III. Hate Crime Statistics
At the national level, data on hate crimes come from two principal resources: the Uniform Crime Reporting (UCR) Program and the National Crime Victimization Survey (NCVS). In addition, several anti-hate groups collect data and report rates of hate crime victimization at both the national and regional levels. It is important to note that each agency collects the data in a different manner and thus, each report varies in terms of rates, types, and focus of hate crime. For example, since the NCVS collects information through anonymous surveys, the rates of hate crime are significantly higher than the official police records reported in the UCR. Also, since state laws differ, what is considered a hate crime in one state may not be considered a hate crime in another state and therefore may not be counted in the UCR. Thus, data reporting sources differ on the number and types of hate crimes reported.
A. National Hate Crime Statistics Reported Through Summary UCR

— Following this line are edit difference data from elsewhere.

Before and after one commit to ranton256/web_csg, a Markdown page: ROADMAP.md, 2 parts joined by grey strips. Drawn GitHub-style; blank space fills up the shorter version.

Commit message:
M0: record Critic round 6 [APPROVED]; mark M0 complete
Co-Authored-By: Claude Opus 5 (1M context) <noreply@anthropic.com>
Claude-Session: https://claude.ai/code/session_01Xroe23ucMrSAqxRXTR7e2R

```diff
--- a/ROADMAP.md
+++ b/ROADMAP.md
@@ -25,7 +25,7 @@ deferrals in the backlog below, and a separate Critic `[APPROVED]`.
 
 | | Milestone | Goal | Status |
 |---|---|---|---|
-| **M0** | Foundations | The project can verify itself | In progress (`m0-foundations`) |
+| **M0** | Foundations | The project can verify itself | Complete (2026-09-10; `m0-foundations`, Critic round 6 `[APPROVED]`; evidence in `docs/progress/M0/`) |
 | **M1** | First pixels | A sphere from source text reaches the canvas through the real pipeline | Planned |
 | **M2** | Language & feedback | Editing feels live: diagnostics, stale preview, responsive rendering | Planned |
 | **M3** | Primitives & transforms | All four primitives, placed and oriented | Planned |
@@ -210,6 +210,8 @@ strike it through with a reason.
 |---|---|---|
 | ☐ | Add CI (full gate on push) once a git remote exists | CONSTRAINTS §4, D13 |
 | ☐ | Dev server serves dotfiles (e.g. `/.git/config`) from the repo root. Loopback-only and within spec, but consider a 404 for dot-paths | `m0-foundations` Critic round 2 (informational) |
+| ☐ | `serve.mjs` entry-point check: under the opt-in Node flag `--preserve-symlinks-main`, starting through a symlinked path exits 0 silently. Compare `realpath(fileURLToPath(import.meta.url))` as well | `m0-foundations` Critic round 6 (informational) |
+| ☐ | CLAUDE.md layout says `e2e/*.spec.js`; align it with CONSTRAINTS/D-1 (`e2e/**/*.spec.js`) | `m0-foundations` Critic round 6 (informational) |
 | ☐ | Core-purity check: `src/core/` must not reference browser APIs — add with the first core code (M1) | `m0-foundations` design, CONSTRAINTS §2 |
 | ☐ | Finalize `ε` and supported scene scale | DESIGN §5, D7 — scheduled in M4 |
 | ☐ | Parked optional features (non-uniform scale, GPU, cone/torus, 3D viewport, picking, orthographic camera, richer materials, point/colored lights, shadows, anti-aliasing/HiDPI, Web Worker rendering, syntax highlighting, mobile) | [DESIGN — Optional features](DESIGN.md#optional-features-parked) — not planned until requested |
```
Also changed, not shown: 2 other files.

Based on the hate crime reports from law enforcement agencies across the United States, the UCR data reflect aggregate frequencies of incidents, victims, suspected offenders, and categories of bias motivation. Since 1991, participation in the program has increased substantially from 29% to 85% of the United States population being represented. Nationally, the number of hate crimes reported has fluctuated between about 6,000 and 10,000 incidents annually since 1991 (U.S. Department of Justice, FBI, 2008).
Historically, racial animosity consistently has been the leading motivation for hate crime, followed by religious intolerance, and sexual orientation bias motives. According to the FBI’s most recent report, Hate Crime Statistics, 2006, a total of 7,772 criminal incidents involving 9,080 offenses and 9,652 victims were reported in 2006 as a result of bias against a particular race, religion, sexual orientation, ethnicity/national origin, or physical or mental disability. The majority of hate crime incidents, 51.8%, were motivated by racial bias, and an additional 12.7% were driven by hatred for a particular ethnicity or nationality. Roughly 19% were motivated by religious intolerance, and 15.5% were triggered by bias against a sexual orientation. One percent involved bias against physical or mental disabilities (U.S. Department of Justice, FBI, 2008).
Sixty-six percent of racial bias incidents were anti-black, and 22% were anti-white. Fifty-eight percent of ethnicity bias incidents were anti-Hispanic. Sixty-six percent of religious bias incidents were anti-Jewish, while 11% were anti-Islamic. According to data for the 7,330 known offenders reported in 2006, an estimated 58.6 percent were white, and 20.6% were black. The race of the offender was unknown for 12.9%, and other races accounted for the remaining known offenders. The majority (31.0%) of hate crime incidents in 2006 occurred in or near residences or homes; followed by 18.0% on highways, roads, alleys, or streets; 12.2% at colleges or schools; 6.1% in parking lots or garages; and 3.9% at churches, synagogues, or temples. The remaining 28.8% of hate crime incidents occurred at other specified locations, multiple locations, or other/ unknown locations.
B. National Hate Crime Statistics Through NCVS
On July 1, 2000, the Bureau of Justice Statistics (BJS), a branch of the U.S. Department of Justice, initiated the addition of new items to the National Crime Victimization Survey that are designed to uncover hate crime victimizations that go underreported to the police. The NCVS hate crime questions ask victims about the basis for their belief that the crime they experienced was motivated by prejudice or bigotry, as well as the specific behavior of the offender or evidence that may have led to the victim’s perception of bias. Crimes reported to the NCVS—sexual assaults, robbery, assault, burglary, larceny, or vandalism—with evidence of hatred toward any of these specific groups are classified as crimes motivated by hate. However, NCVS does not include crimes covered by the UCR, such as murder, arson, commercial crimes, and crimes against children under the age of 12. In addition, the NCVS does not include reports of crime from institutions, organizations, churches, schools, and businesses, although persons involved in these entities are included. The data for hate crimes from the NCVS include information about victims, offenders, and characteristics of crimes—both crimes reported to police and those not reported (U.S. Department of Justice, BJS, 2008).
According to the Bureau of Justice Statistics special report on victims derived from the NCVS from July 2000 through December 2003, an annual average of 210,000 hate crime victimizations occurred. During that period, an average of 191,000 hate crime incidents involving one or more victims occurred annually in the United States. About 3% of all violent crimes and 0.2% of all property crimes revealed to the NCVS by victims were perceived to be hate crimes. Victims also indicated that 92,000 of these hate crime victimizations (approximately 44%) were reported to police. That is, NCVS data indicate that the majority of hate crime victims, like victims of many other crimes, do not report the incident to law enforcement. When the victims themselves reported to police, they did so primarily to prevent the offender from committing further offenses (35%) and to obtain help from the police (33%).